These are low-skill, labour-intensive jobs in unforgiving climates,” he says, but also that these are not limited to the Western nations but also in the more affluent parts of Asia itself too.

“This is now our destiny as brown people.

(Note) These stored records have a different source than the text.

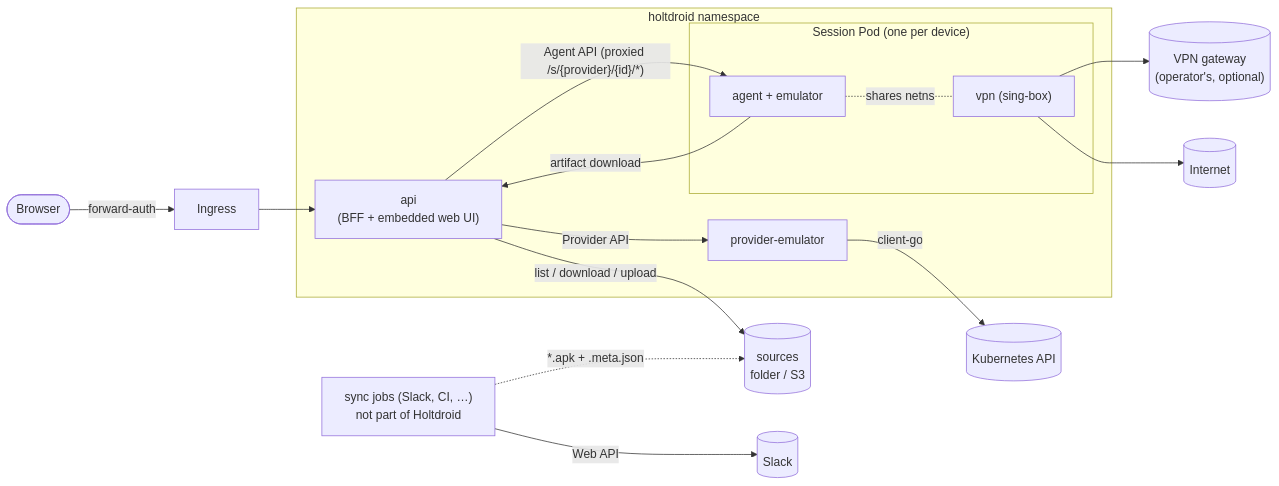
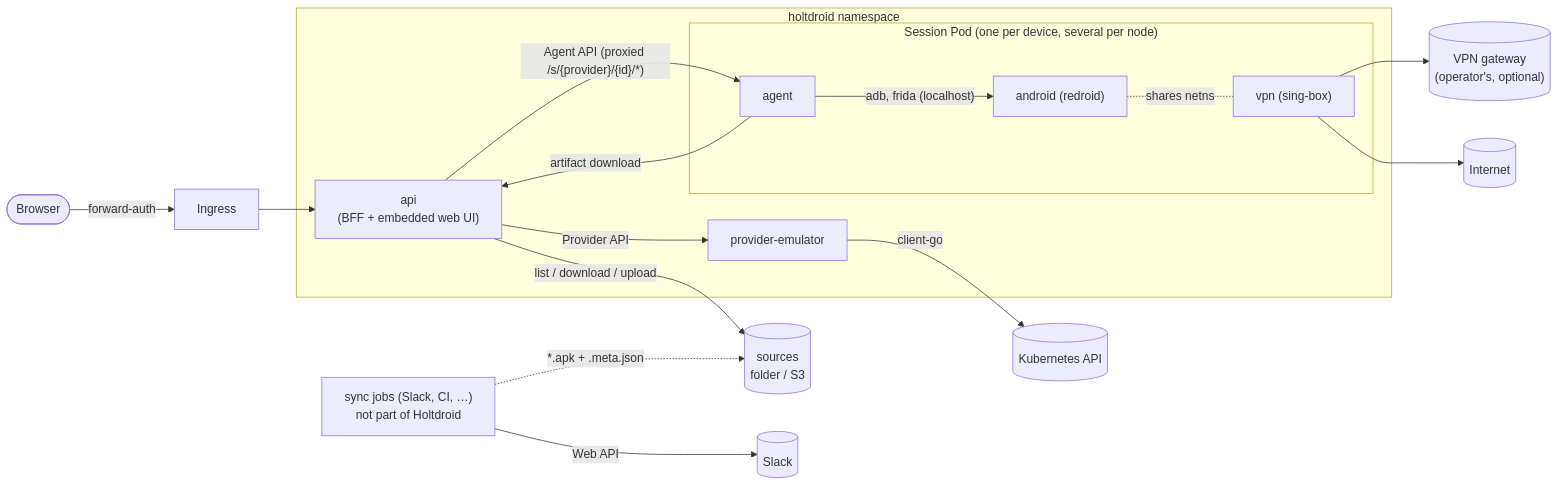
One commit to holtdroid/holtdroid changed the first of 4 diagrams in design/architecture.md. Above: the diagram before and after it, drawn with Mermaid. The commit also changed other lines of this file and 54 other files, not shown here.

Commit message:
feat(emulator): run sessions as redroid pods, several per node (decision #82)

````diff
--- a/design/architecture.md
+++ b/design/architecture.md
@@ -28,25 +28,27 @@
 ```mermaid
 flowchart LR
   user([Browser]) -->|forward-auth| ingress[Ingress]
   ingress --> api
 
   subgraph holtdroid namespace
     api["api<br/>(BFF + embedded web UI)"]
     prov["provider-emulator"]
-    subgraph session["Session Pod (one per device)"]
-      agent["agent + emulator"]
+    subgraph session["Session Pod (one per device, several per node)"]
+      android["android (redroid)"]
+      agent["agent"]
       vpn["vpn (sing-box)"]
     end
   end
 
   api -- "list / download / upload" --> sources[("sources<br/>folder / S3")]
   sync["sync jobs (Slack, CI, …)<br/>not part of Holtdroid"] -. "*.apk + .meta.json" .-> sources
   api -- Provider API --> prov
   api -- "Agent API (proxied /s/{provider}/{id}/*)" --> agent
   sync -->|Web API| slack[(Slack)]
   prov -->|client-go| k8s[(Kubernetes API)]
   agent -->|artifact download| api
-  agent -. shares netns .- vpn
+  agent -- "adb, frida (localhost)" --> android
+  android -. shares netns .- vpn
   vpn --> gw[("VPN gateway<br/>(operator's, optional)")]
   vpn --> internet[(Internet)]
 ```
````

Our labour is needed, but citizenship is denied; our presence as Muslims or religious minorities is offered as an example of the tolerant, diverse societies in which we live, but we continue to be feared,” says Al Solaylee.

And there is no difference whether this is deliberate or mistaken as he goes to cite the cases of the racist slurs on Sikh volunteers feeding the homeless in Manchester in the wake of the May 2017 terror attack, or the fatal shooting of Indian techie Srinivas Kuchibhotla in the US in February 2017 by an American who thought he and his friend were Iranians and screaming at them to “get out of his country”.

Al Solaylee contends we think of brown as a “continuum, a grouping — a metaphor, even — for the millions of darker-skinned people who, in broad historical terms, have missed out on the economic and political gains of the post-mobility, equality and freedom”. They are now living, he says, among former colonial masters where they are “transforming themselves from nameless individuals with swarthy skins into neighbours, co-workers and friends”.

You may also like: List of 50 People who have affected Hinduism in a Negative Manner 

And it is their story he tells — both in their homes from the Philippines to Sri Lanka and workplaces from Hong Kong to the Gulf as well as Western Europe and North America.

Al Solaylee, however, starts with first recounting his own childhood experience on learning he is brown after seeing an English movie featuring a white child and coming to terms with “brownness” in his journeys around the world and interactions with other browns (fairness creams figure largely as well as the concern that he settle down) as well as Brown’s significance in nature and culture.

He then takes up the human obsession with race, despite the concept being debunked, except in politics before his exploration of the experiences and consequences of being brown around the world.

A stirring travelogue, incisive social and political comment and a passionate cry to rise above unavoidable consequences of geography and genes, this invaluable work rises in importance beyond its subject to be a seminal guide to the world today — and what it will soon be — particularly the US. IANS